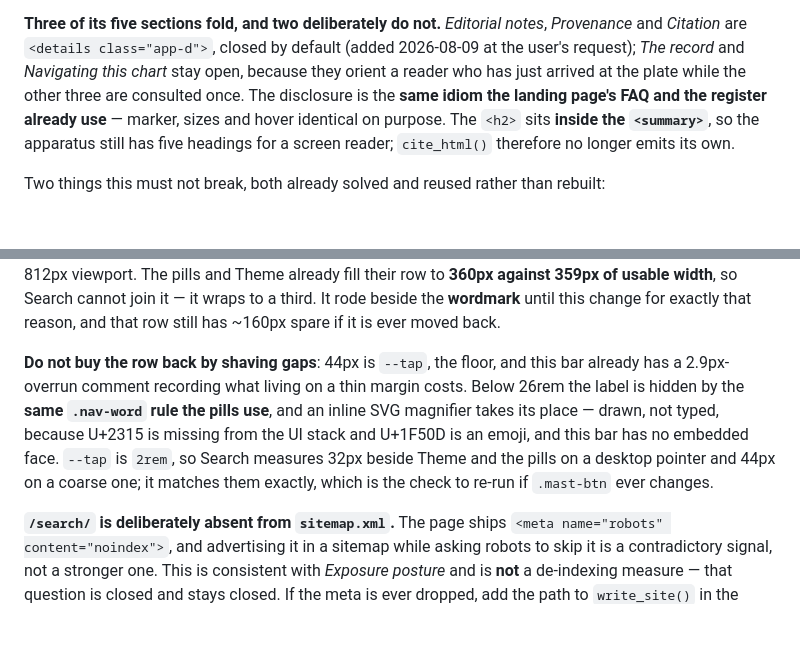
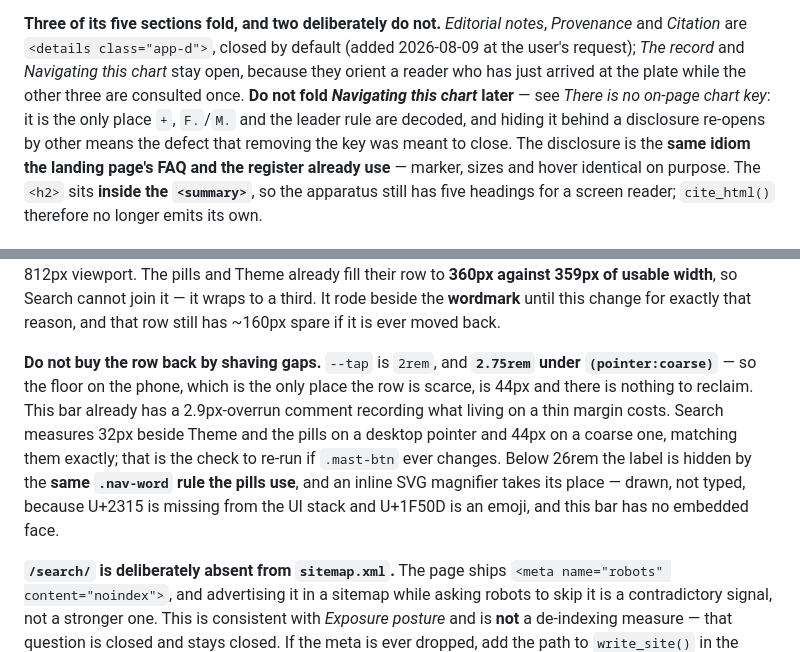
Before and after one commit to PuebloGenealogy/pueblogenealogy.github.io, a Markdown page: CLAUDE.md, 2 parts joined by grey strips. GitHub-like rendering; blank space fills up the shorter version.

```diff
--- a/CLAUDE.md
+++ b/CLAUDE.md
@@ -455,7 +455,11 @@ register above it.
 notes*, *Provenance* and *Citation* are `<details class="app-d">`, closed by
 default (added 2026-08-09 at the user's request); *The record* and *Navigating
 this chart* stay open, because they orient a reader who has just arrived at the
-plate while the other three are consulted once. The disclosure is the **same
+plate while the other three are consulted once. **Do not fold *Navigating this
+chart* later** — see *There is no on-page chart key*: it is the only place `+`,
+`F.`/`M.` and the leader rule are decoded, and hiding it behind a disclosure
+re-opens by other means the defect that removing the key was meant to close.
+The disclosure is the **same
 idiom the landing page's FAQ and the register already use** — marker, sizes and
 hover identical on purpose. The `<h2>` sits **inside the `<summary>`**, so the
 apparatus still has five headings for a screen reader; `cite_html()` therefore
@@ -688,14 +692,16 @@ usable width**, so Search cannot join it — it wraps to a third. It rode beside
 the **wordmark** until this change for exactly that reason, and that row still
 has ~160px spare if it is ever moved back.
 
-**Do not buy the row back by shaving gaps**: 44px is `--tap`, the floor, and
-this bar already has a 2.9px-overrun comment recording what living on a thin
-margin costs. Below 26rem the label is hidden by the **same `.nav-word` rule the
+**Do not buy the row back by shaving gaps.** `--tap` is `2rem`, and **`2.75rem`
+under `(pointer:coarse)`** — so the floor on the phone, which is the only place
+the row is scarce, is 44px and there is nothing to reclaim. This bar already has
+a 2.9px-overrun comment recording what living on a thin margin costs. Search
+measures 32px beside Theme and the pills on a desktop pointer and 44px on a
+coarse one, matching them exactly; that is the check to re-run if `.mast-btn`
+ever changes. Below 26rem the label is hidden by the **same `.nav-word` rule the
 pills use**, and an inline SVG magnifier takes its place — drawn, not typed,
 because U+2315 is missing from the UI stack and U+1F50D is an emoji, and this
-bar has no embedded face. `--tap` is `2rem`, so Search measures 32px beside
-Theme and the pills on a desktop pointer and 44px on a coarse one; it matches
-them exactly, which is the check to re-run if `.mast-btn` ever changes.
+bar has no embedded face.
 
 **`/search/` is deliberately absent from `sitemap.xml`.** The page ships
 `<meta name="robots" content="noindex">`, and advertising it in a sitemap while
```
Also changed, not shown: SESSION-NOTES.md (+77 -69 lines).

Work to be completed ::
Copy each line of the records above exactly as written. Do not carry over any picture.

Task result ::
Before and after one commit to PuebloGenealogy/pueblogenealogy.github.io, a Markdown page: CLAUDE.md, 2 parts joined by grey strips. GitHub-like rendering; blank space fills up the shorter version.

```diff
--- a/CLAUDE.md
+++ b/CLAUDE.md
@@ -455,7 +455,11 @@ register above it.
 notes*, *Provenance* and *Citation* are `<details class="app-d">`, closed by
 default (added 2026-08-09 at the user's request); *The record* and *Navigating
 this chart* stay open, because they orient a reader who has just arrived at the
-plate while the other three are consulted once. The disclosure is the **same
+plate while the other three are consulted once. **Do not fold *Navigating this
+chart* later** — see *There is no on-page chart key*: it is the only place `+`,
+`F.`/`M.` and the leader rule are decoded, and hiding it behind a disclosure
+re-opens by other means the defect that removing the key was meant to close.
+The disclosure is the **same
 idiom the landing page's FAQ and the register already use** — marker, sizes and
 hover identical on purpose. The `<h2>` sits **inside the `<summary>`**, so the
 apparatus still has five headings for a screen reader; `cite_html()` therefore
@@ -688,14 +692,16 @@ usable width**, so Search cannot join it — it wraps to a third. It rode beside
 the **wordmark** until this change for exactly that reason, and that row still
 has ~160px spare if it is ever moved back.
 
-**Do not buy the row back by shaving gaps**: 44px is `--tap`, the floor, and
-this bar already has a 2.9px-overrun comment recording what living on a thin
-margin costs. Below 26rem the label is hidden by the **same `.nav-word` rule the
+**Do not buy the row back by shaving gaps.** `--tap` is `2rem`, and **`2.75rem`
+under `(pointer:coarse)`** — so the floor on the phone, which is the only place
+the row is scarce, is 44px and there is nothing to reclaim. This bar already has
+a 2.9px-overrun comment recording what living on a thin margin costs. Search
+measures 32px beside Theme and the pills on a desktop pointer and 44px on a
+coarse one, matching them exactly; that is the check to re-run if `.mast-btn`
+ever changes. Below 26rem the label is hidden by the **same `.nav-word` rule the
 pills use**, and an inline SVG magnifier takes its place — drawn, not typed,
 because U+2315 is missing from the UI stack and U+1F50D is an emoji, and this
-bar has no embedded face. `--tap` is `2rem`, so Search measures 32px beside
-Theme and the pills on a desktop pointer and 44px on a coarse one; it matches
-them exactly, which is the check to re-run if `.mast-btn` ever changes.
+bar has no embedded face.
 
 **`/search/` is deliberately absent from `sitemap.xml`.** The page ships
 `<meta name="robots" content="noindex">`, and advertising it in a sitemap while
```
Also changed, not shown: SESSION-NOTES.md (+77 -69 lines).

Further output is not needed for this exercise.